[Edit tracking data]

━━━━━━━━━━━━━━━━

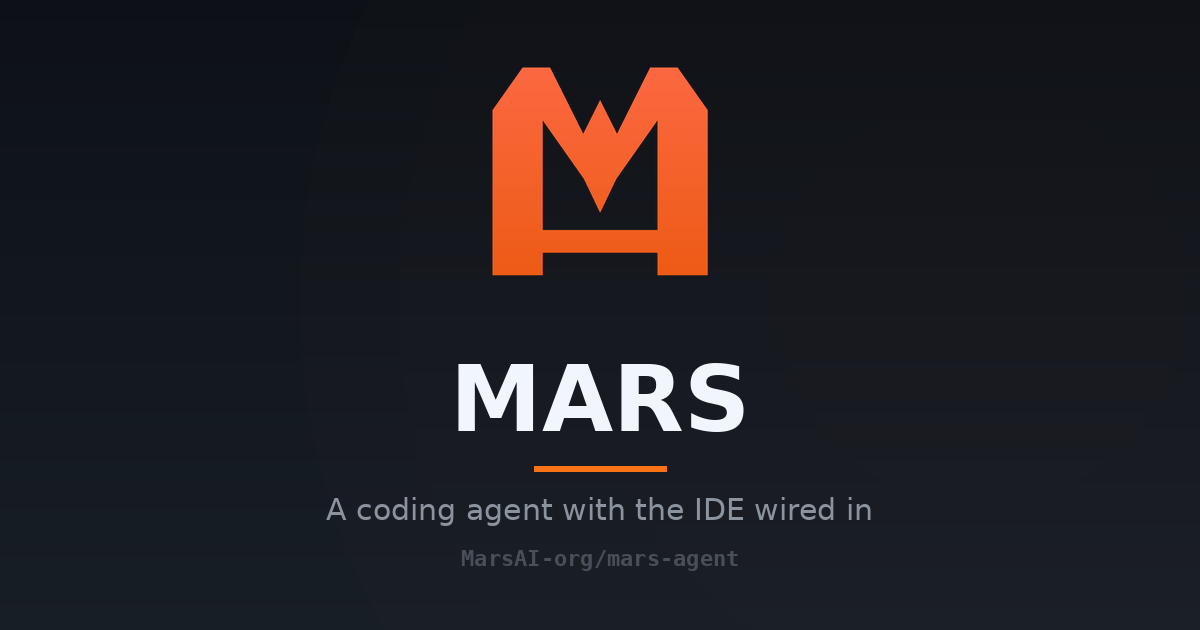
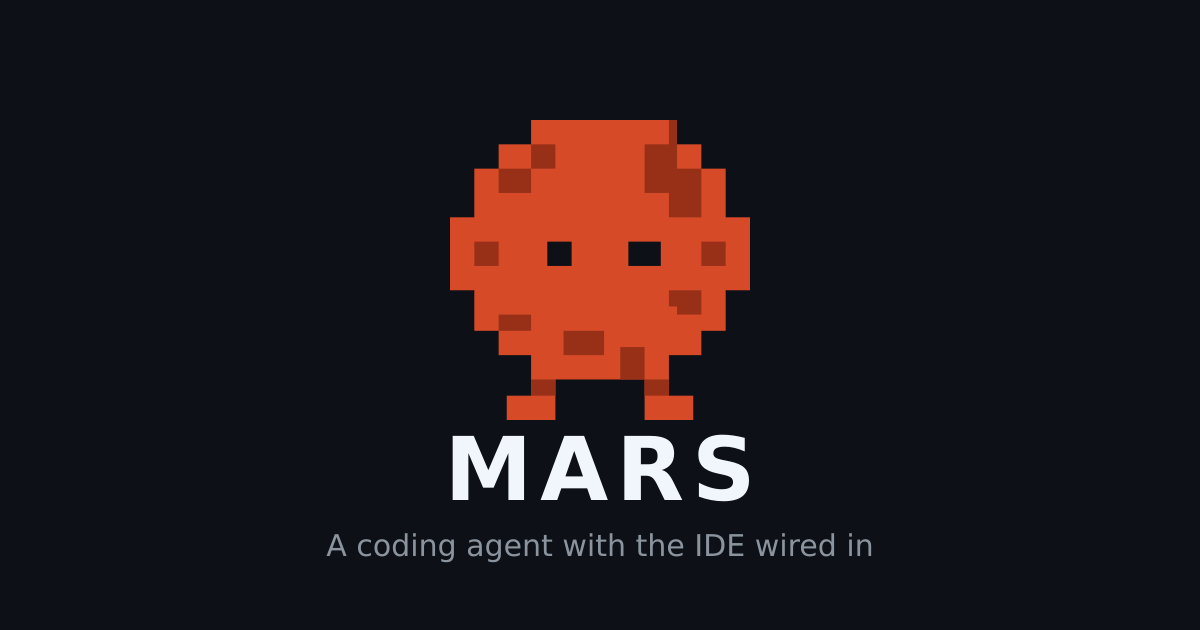
brand: replace the geometric crest with the pixel-art Mars mark (#43)
* brand: replace the geometric crest with the pixel-art Mars mark

The previous mark was a faceted "M" crest. The brand now uses a pixel-art
Mars: a round body with two eyes, legs, and two-tone shading.

- Trace the mark to a 37x37 vector grid so every edge stays axis-aligned and
  derived rasters can be rendered at any size without softening.
- Rebuild the README hero (1200x360) and the social card (1200x630) from the
  same grid, keeping the existing type and tagline.
- Regenerate the collab-web favicon ladder (16-512, .ico with 16/32/48
  entries) and the SVG favicon.
- Redraw the TUI welcome mark as a 12x12 half-block grid so the terminal
  banner matches the asset instead of showing a different silhouette.
- Update the artwork inventory and the TUI tests that pin the mark's rows.

* fix(tui): use a five-row mark on short terminals

The pixel-art mark is six rows tall, one more than the crest it replaced. On a
24-row terminal that extra row pushed the last setup-wizard menu item out of
the frame, which the short-terminal test catches.

Add a 10x10-sampled compact form of the same silhouette and select it below 30
rows, in both the string renderer and the native node tree.

---------

Changed region(s): [[0.2775, 0.0905, 0.74, 0.9048]]

diff --git a/packages/tui/src/setup/wizard-overlay.ts b/packages/tui/src/setup/wizard-overlay.ts
@@ -6,7 +6,7 @@ import { centerLine, padding } from "../utils";
 import { padToWidth } from "../render/utils";
 import { routeSgrMouseInput, type SgrMouseEvent } from "../mouse";
 import { APP_NAME } from "@marsai-org/utils";
-import { gradientLogo, logoNode, MARS_LOGO } from "../prompt/welcome";
+import { gradientLogo, logoNode, MARS_LOGO, MARS_LOGO_COMPACT } from "../prompt/welcome";
 import { theme } from "../theme/theme";
 import { col, node, span, text } from "../native/describe";
 import type { NativeNode, NativeUiEvent } from "../native/node";
@@ -21,6 +21,8 @@ type WizardPhase = "splash" | "transition" | "scene" | "outro" | "done";
 
 const SCENE_MARGIN_X = 4;
 const MIN_CONTENT_WIDTH = 20;
+/** Below this height the wizard switches to the five-row mark so menus keep their last row. */
+const SHORT_TERMINAL_ROWS = 30;
 /** Cross-dissolve duration from the splash into the first scene. */
 const SCENE_TRANSITION_MS = 420;
 
@@ -249,29 +251,33 @@ export class SetupWizardComponent implements Component, OverlayFocusOwner {
 		const title = active?.title ?? scene?.title ?? "Setup";
 		const subtitle = active?.subtitle;
 		const footer = sceneFooterHint();
-		return this.#nativeScene.get([this.#sceneIndex, this.scenes.length, active, title, subtitle, footer], () => {
-			const heading: NativeNode[] = [text([span(title, "strong")])];
-			if (subtitle) heading.push(text([span(subtitle, "muted")]));
-			return col(
-				[
-					col(
-						[
-							logoNode(MARS_LOGO, false),
-							text([span(APP_NAME, "accent strong")], { wrap: "none" }),
-							text([span(`Setup step ${this.#sceneIndex + 1} of ${this.scenes.length}`, "muted")], {
-								wrap: "none",
-							}),
-						],
-						{ align: "center" },
-					),
-					col(heading),
-					// Keyed by scene so a new scene's nodes never reuse the previous one's ids.
-					node("col", { grow: 1 }, active ? [active] : [], `body:${scene?.id ?? this.#sceneIndex}`),
-					col([text([span(footer, "dim")])], { align: "center" }),
-				],
-				{ gap: "md", grow: 1, role: "omp.setup.scene" },
-			);
-		});
+		const rows = Math.max(1, this.ctx.ui.terminal.rows);
+		return this.#nativeScene.get(
+			[this.#sceneIndex, this.scenes.length, active, title, subtitle, footer, rows],
+			() => {
+				const heading: NativeNode[] = [text([span(title, "strong")])];
+				if (subtitle) heading.push(text([span(subtitle, "muted")]));
+				return col(
+					[
+						col(
+							[
+								logoNode(rows < SHORT_TERMINAL_ROWS ? MARS_LOGO_COMPACT : MARS_LOGO, false),
+								text([span(APP_NAME, "accent strong")], { wrap: "none" }),
+								text([span(`Setup step ${this.#sceneIndex + 1} of ${this.scenes.length}`, "muted")], {
+									wrap: "none",
+								}),
+							],
+							{ align: "center" },
+						),
+						col(heading),
+						// Keyed by scene so a new scene's nodes never reuse the previous one's ids.
+						node("col", { grow: 1 }, active ? [active] : [], `body:${scene?.id ?? this.#sceneIndex}`),
+						col([text([span(footer, "dim")])], { align: "center" }),
+					],
+					{ gap: "md", grow: 1, role: "omp.setup.scene" },
+				);
+			},
+		);
 	}
 
 	#renderScene(width: number, height: number): string[] {
@@ -279,7 +285,9 @@ export class SetupWizardComponent implements Component, OverlayFocusOwner {
 		const title = this.#activeScene?.title ?? scene?.title ?? "Setup";
 		const subtitle = this.#activeScene?.subtitle;
 		const contentWidth = Math.max(MIN_CONTENT_WIDTH, width - SCENE_MARGIN_X * 2);
-		const logo = gradientLogo(MARS_LOGO, 0);
+		// Short terminals cannot afford the sixth mark row: it would push one menu
+		// item out of the frame. Use the compact mark there.
+		const logo = gradientLogo(height < SHORT_TERMINAL_ROWS ? MARS_LOGO_COMPACT : MARS_LOGO, 0);
 		const header = [
 			"",
 			...logo.map(line => centerLine(line, width)),

diff --git a/packages/tui/test/welcome.test.ts b/packages/tui/test/welcome.test.ts
@@ -86,8 +86,11 @@ describe("WelcomeComponent", () => {
 		const indent = (row: string) => visibleWidth(row) - visibleWidth(row.trimStart());
 		const expectCentered = (left: number, right: number) => expect(Math.abs(left - right)).toBeLessThanOrEqual(1);
 
-		// The lockup is one block: the mark's top row starts it, the wordmark row ends it.
-		const bar = rows.find(row => row.includes("▄███    ███▄")) ?? "";
+		// The lockup is one block: the mark's widest row starts it, the wordmark row ends it.
+		// Measure the block's left edge from a row that begins at column 0 of the mark;
+		// the top row is narrower and carries its own padding, so its first glyph is not
+		// the block edge.
+		const bar = rows.find(row => row.includes("████▀██▀▀███")) ?? "";
 		const word = rows.find(row => row.includes("█▄█ ▄▀▄ █▀▄ ▄▀▀")) ?? "";
 		expectCentered(indent(bar), columns - visibleWidth(word));
 
@@ -111,11 +114,11 @@ describe("WelcomeComponent", () => {
 		const fits = rows(33);
 		const word = fits.find(row => row.includes("█▄█ ▄▀▄ █▀▄ ▄▀▀"));
 		const version = fits.find(row => row.includes("v1.0.0"));
-		expect(fits.some(row => row.includes("▄███    ███▄"))).toBe(true);
+		expect(fits.some(row => row.includes("  ▄██████▄  "))).toBe(true);
 		expect(version?.indexOf("v1.0.0")).toBe(word?.indexOf("█▄█ ▄▀▄ █▀▄ ▄▀▀"));
 
 		const narrow = rows(32).join("\n");
-		expect(narrow).toContain("▄███    ███▄");
+		expect(narrow).toContain("  ▄██████▄  ");
 		expect(narrow).not.toContain("█▄█ ▄▀▄ █▀▄ ▄▀▀");
 		expect(narrow).not.toContain("v1.0.0");
 	});

diff --git a/packages/tui/src/prompt/welcome.ts b/packages/tui/src/prompt/welcome.ts
@@ -409,11 +409,25 @@ export class WelcomeComponent implements Component {
 }
 
 /**
- * Block-grid Mars mark shared by the welcome and setup surfaces: the `M` from
- * `assets/mars-logo.svg` — two legs, the central valley, and the crossbar —
- * reduced to a 12×10 half-block grid.
+ * Block-grid Mars mark shared by the welcome and setup surfaces: the pixel-art
+ * mark from `assets/mars-logo.svg` — the round body, two eyes, and the legs —
+ * reduced to a 12×12 half-block grid.
  */
-export const MARS_LOGO = ["▄███    ███▄", "███▀████▀███", "███ ▀██▀ ███", "███      ███", "███▀▀▀▀▀▀███"];
+export const MARS_LOGO = [
+	"  ▄██████▄  ",
+	" ██████████ ",
+	"████▀██▀▀███",
+	"▀██████████▀",
+	" ▀████████▀ ",
+	"  ▄█▀▀▀▀█▄  ",
+];
+
+/**
+ * Five-row form of {@link MARS_LOGO} for short terminals, where the extra row
+ * would push a menu item out of the frame. Same 12-column silhouette, sampled
+ * from a 10×10 grid instead of 12×12.
+ */
+export const MARS_LOGO_COMPACT = ["  ▄█████▄ ", "▄████████▄", "██████▄███", " ▀███████ ", "  ▄█▀▀▀█  "];
 
 /** Columns of {@link MARS_LOGO}. */
 const LOGO_WIDTH = Math.max(...MARS_LOGO.map(row => row.length));

diff --git a/packages/tui/test/welcome-brand.test.ts b/packages/tui/test/welcome-brand.test.ts
@@ -58,7 +58,14 @@ describe("welcome brand artwork", () => {
 
 	it("draws the Mars mark from the logo asset's silhouette", async () => {
 		await initTheme(false);
-		expect(MARS_LOGO).toEqual(["▄███    ███▄", "███▀████▀███", "███ ▀██▀ ███", "███      ███", "███▀▀▀▀▀▀███"]);
+		expect(MARS_LOGO).toEqual([
+			"  ▄██████▄  ",
+			" ██████████ ",
+			"████▀██▀▀███",
+			"▀██████████▀",
+			" ▀████████▀ ",
+			"  ▄█▀▀▀▀█▄  ",
+		]);
 		expect(
 			new WelcomeComponent("1.0.0")
 				.render(32)

diff --git a/ASSETS_TODO.md b/ASSETS_TODO.md
@@ -4,8 +4,9 @@ Brand artwork deliverable: **`Mars`** (CLI `mars`, npm `@marsai-org`,
 GitHub `MarsAI-org/mars-agent`).
 
 **Final artwork delivered:** The placeholders have been replaced with the Mars
-brand mark suite (faceted geometric "M" crest with IDE bridge in `#ea580c` to
-`#ff6b4a` on `#0d1117`). Branch `design/mars-brand-mark` tracks the deliverables.
+brand mark suite: a pixel-art mark (round body, two eyes, and legs, in `#d64a28`
+with `#983018` shading on `#0d1117`), traced to a 37×37 vector grid so every
+derived raster stays crisp.
 
 ---
 
@@ -13,9 +14,10 @@ brand mark suite (faceted geometric "M" crest with IDE bridge in `#ea580c` to
 
 | File | Format | Replaced with | Status |
 | --- | --- | --- | --- |
-| `assets/mars-logo.png` | PNG, 1200×360, dark palette | Mars README hero banner (emblem + MARS wordmark + tagline) | **Replaced** |
-| `assets/mars-logo.svg` | SVG, viewBox `0 0 240 240` | Master Mars vector mark (faceted "M" crest, gradient fill) | **Replaced** |
-| `assets/icon.svg` | SVG, viewBox `0 0 240 240` | Mars dark app tile mark (replaces legacy Pi symbol) | **Replaced** |
+| `assets/mars-logo.png` | PNG, 1200×360, dark palette | Mars README hero banner (pixel mark + MARS wordmark + tagline) | **Replaced** |
+| `assets/mars-logo.svg` | SVG, viewBox `0 0 37 37` | Master Mars vector mark (pixel-art body, eyes, and legs, two-tone fill) | **Replaced** |
+| `assets/mars-mark.png` | PNG, 1024×1024, transparent | Square mark for avatars and social previews | **Replaced** |
+| `assets/icon.svg` | SVG, viewBox `0 0 37 37` | Mars app tile mark (replaces legacy Pi symbol) | **Replaced** |
 | `packages/collab-web/public/*` | Multi-format ladder | Full favicon ladder (16–512px, .ico, .svg) + 1200×630 `og-image.png` | **Replaced** |
 
 Why these two extensions and no third:
@@ -53,12 +55,12 @@ Why these two extensions and no third:
   exists as the named master asset for the brand mark.
 - Consumer: docs, this placeholder slot, and the source for every derived
   raster in §2.3–§2.6 once one designer owns it.
-- Required size: 120×120 minimum viewBox, rectangular mark preferred so the
-  square favicon set can crop/scale without re-drawing. Vector required.
-- Required format: SVG (the current file is a placeholder with a 240×240
-  viewBox).
+- Required format: SVG. The mark is a 37×37 pixel-art grid, so every edge is
+  axis-aligned and the file stays a small set of unit rectangles.
 - Expectation: works at 16 px and at 240 px; survives a monochrome one-color
   reproduction (terminal, footer, small favicon) without losing the shape.
+  Render derived rasters with nearest-neighbour scaling so the pixel edges stay
+  crisp.
 
 ### 2.3 `assets/mars-logo.svg` → GitHub social preview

━━━━━━━━━━━━━━━━

Work to be completed: Pick each line holding the word "height" out of the data and copy it.

Solution to the exercise:
+/** Below this height the wizard switches to the five-row mark so menus keep their last row. */
 	#renderScene(width: number, height: number): string[] {
+		const logo = gradientLogo(height < SHORT_TERMINAL_ROWS ? MARS_LOGO_COMPACT : MARS_LOGO, 0);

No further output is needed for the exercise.